This morning, though, the sun was shining, the sky was a brilliant crystal blue, and the breeze was soft. This was appropriate, because today is Opening Day.
It’s an easy trap to fall into, waxing rhapsodic about Opening Day. But I’m gonna do it anyway. Because Opening Day, it must be said, is a beautiful day, a day when spring finally makes the transition from an abstraction into a bright green reality, a day when gloves pop and red-stitched baseballs whiz with a particular energy, a day when anything is possible (even for Astros fans).

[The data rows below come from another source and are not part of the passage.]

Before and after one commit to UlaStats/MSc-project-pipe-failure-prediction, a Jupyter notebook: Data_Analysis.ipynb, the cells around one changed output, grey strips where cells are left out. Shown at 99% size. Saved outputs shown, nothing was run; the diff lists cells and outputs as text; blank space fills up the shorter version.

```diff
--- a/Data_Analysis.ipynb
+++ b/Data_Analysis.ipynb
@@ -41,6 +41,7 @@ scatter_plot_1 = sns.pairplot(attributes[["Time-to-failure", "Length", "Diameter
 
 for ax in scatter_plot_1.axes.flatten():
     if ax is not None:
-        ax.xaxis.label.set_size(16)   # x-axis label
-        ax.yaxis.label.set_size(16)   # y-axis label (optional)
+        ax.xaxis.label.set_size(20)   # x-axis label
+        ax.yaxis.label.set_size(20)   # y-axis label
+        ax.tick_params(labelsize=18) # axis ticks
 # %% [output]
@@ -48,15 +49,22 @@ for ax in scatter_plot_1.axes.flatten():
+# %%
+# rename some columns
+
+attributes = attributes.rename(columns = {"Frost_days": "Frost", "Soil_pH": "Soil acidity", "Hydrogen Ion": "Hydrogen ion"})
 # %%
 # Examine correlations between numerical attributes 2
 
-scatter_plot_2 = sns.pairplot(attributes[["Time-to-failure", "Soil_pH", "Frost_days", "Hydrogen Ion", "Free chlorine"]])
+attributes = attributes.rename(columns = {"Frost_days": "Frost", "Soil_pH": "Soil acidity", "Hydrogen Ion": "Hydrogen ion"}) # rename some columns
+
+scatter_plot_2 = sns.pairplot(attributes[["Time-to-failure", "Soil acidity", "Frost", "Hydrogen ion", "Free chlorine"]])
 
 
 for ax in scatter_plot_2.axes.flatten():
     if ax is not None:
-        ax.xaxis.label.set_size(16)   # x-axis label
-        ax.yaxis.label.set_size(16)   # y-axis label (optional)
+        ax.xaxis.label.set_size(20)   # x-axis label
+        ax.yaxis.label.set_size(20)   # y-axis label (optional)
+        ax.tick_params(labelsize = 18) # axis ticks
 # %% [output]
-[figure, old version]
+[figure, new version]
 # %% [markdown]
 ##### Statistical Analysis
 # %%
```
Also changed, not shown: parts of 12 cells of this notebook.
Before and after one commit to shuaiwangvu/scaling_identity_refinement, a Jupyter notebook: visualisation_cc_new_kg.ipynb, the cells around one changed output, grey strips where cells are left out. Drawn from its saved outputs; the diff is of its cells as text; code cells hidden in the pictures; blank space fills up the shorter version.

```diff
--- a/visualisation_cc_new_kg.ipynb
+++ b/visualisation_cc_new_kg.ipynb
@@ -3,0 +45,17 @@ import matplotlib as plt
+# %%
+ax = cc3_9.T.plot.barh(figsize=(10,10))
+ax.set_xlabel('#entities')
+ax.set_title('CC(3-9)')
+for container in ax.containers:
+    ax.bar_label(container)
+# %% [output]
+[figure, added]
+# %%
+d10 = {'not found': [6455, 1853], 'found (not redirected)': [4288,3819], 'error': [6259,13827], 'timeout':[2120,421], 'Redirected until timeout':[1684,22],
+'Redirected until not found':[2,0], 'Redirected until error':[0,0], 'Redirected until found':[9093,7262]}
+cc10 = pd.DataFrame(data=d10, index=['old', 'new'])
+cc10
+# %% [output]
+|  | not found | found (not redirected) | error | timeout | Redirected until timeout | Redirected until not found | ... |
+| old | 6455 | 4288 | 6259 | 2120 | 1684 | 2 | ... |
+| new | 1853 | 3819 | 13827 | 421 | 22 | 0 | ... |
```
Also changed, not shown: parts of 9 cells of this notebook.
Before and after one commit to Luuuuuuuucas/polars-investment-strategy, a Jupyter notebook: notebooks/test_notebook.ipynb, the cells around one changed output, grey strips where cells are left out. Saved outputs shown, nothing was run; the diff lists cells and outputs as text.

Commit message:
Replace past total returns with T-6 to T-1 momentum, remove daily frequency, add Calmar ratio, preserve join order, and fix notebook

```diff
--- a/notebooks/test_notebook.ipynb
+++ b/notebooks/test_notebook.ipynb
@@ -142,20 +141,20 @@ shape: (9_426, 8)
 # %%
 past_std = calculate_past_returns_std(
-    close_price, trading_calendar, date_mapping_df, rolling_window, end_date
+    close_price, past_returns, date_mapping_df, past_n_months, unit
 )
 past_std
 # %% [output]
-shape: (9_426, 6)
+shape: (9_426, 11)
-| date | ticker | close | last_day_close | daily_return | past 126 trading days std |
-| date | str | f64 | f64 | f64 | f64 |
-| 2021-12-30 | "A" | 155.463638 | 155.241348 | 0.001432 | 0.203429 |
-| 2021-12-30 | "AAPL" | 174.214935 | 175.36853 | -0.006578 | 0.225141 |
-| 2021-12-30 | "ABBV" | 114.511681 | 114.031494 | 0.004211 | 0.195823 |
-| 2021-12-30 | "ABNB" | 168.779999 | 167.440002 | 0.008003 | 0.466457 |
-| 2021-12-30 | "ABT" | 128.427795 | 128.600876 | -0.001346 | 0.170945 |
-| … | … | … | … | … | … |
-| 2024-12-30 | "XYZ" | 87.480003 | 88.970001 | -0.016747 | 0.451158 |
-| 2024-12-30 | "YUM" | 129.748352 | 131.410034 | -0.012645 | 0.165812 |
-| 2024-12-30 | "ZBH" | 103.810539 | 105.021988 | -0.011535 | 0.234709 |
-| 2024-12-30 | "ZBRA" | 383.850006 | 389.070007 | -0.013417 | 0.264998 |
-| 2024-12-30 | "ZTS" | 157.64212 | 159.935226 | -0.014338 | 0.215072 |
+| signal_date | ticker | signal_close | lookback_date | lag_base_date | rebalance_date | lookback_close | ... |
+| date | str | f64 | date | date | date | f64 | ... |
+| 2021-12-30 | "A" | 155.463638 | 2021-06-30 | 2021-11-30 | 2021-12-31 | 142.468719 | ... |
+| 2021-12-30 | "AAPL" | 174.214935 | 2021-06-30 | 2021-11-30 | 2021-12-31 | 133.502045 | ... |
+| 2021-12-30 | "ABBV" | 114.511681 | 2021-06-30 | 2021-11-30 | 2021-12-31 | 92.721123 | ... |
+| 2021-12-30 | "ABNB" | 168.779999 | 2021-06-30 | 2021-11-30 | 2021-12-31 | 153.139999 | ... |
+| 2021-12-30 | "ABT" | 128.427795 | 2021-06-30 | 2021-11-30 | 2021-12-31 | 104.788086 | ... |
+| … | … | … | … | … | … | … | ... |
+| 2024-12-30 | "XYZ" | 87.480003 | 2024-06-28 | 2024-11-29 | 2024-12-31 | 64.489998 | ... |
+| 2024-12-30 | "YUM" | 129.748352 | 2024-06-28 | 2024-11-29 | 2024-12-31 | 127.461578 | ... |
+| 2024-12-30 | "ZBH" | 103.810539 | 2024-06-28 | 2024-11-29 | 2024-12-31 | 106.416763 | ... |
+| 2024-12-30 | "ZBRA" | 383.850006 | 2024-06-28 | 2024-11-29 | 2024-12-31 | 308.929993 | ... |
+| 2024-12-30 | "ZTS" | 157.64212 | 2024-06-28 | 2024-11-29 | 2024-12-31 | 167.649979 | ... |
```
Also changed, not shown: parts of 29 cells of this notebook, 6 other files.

Officially, it bears noting, Opening Night has already happened. Last night, in San Diego, the Padres did beat the Dodgers 3-1, and the game did actually count (never mind that L.A. and Arizona played two games a week ago in Australia, games which also counted, for some reason). But let’s just disregard that, because, let’s be honest, nobody on the East Coast gives a flying fig about anything that happens west of West Virginia. And we’ve all heard too much about the Dodgers, anyway.
Nevertheless, while today might not officially be Opening Day for Major League Baseball, it is certainly Opening Day in Baltimore. As I write this, batting practice is underway about a mile south and west of where I’m sitting. At this moment, Chris Davis might be mashing balls into the Camden Yards stands; relievers and back-up catchers are excitedly shagging balls in the outfield; the grounds crew is shaking off the offseason rust, ready to rake and chalk and stand at attention while the national anthem blares; the defending champs, those lucky devils, are, I imagine, stroking their beards in the visitors’ dugout.
And the best part of it all? There are more games tomorrow. For the next six months, there will always be more games tomorrow. None of them, though, will be Opening Day.